[Data items]

==========

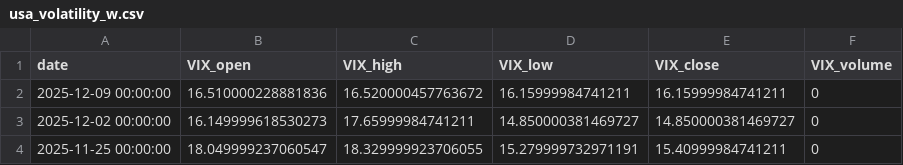
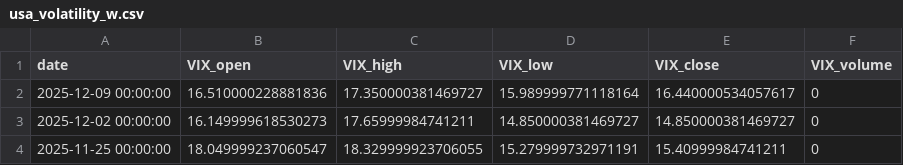
Before and after one commit to rektosaure/financial-data, a CSV file: macro-usa/usa_volatility_w.csv, drawn as a sheet; only a part is shown.

Commit message:
Update dataset 'USA_VOLATILITY_W' (usa_volatility_w.csv)

```diff
--- a/macro-usa/usa_volatility_w.csv
+++ b/macro-usa/usa_volatility_w.csv
@@ -1,3 +1,3 @@
 date,VIX_open,VIX_high,VIX_low,VIX_close,VIX_volume
-2025-12-09 00:00:00,16.510000228881836,16.520000457763672,16.15999984741211,16.15999984741211,0
+2025-12-09 00:00:00,16.510000228881836,17.350000381469727,15.989999771118164,16.440000534057617,0
 2025-12-02 00:00:00,16.149999618530273,17.65999984741211,14.850000381469727,14.850000381469727,0
```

==========

INSTRUCTIONS TO FOLLOW ▸ Output the lines from the one with "Update dataset 'USA_VOLATILITY_W'" through the end of the records above, exactly, including both ends, and nothing besides.

RESPONSE ▸
Update dataset 'USA_VOLATILITY_W' (usa_volatility_w.csv)

```diff
--- a/macro-usa/usa_volatility_w.csv
+++ b/macro-usa/usa_volatility_w.csv
@@ -1,3 +1,3 @@
 date,VIX_open,VIX_high,VIX_low,VIX_close,VIX_volume
-2025-12-09 00:00:00,16.510000228881836,16.520000457763672,16.15999984741211,16.15999984741211,0
+2025-12-09 00:00:00,16.510000228881836,17.350000381469727,15.989999771118164,16.440000534057617,0
 2025-12-02 00:00:00,16.149999618530273,17.65999984741211,14.850000381469727,14.850000381469727,0
```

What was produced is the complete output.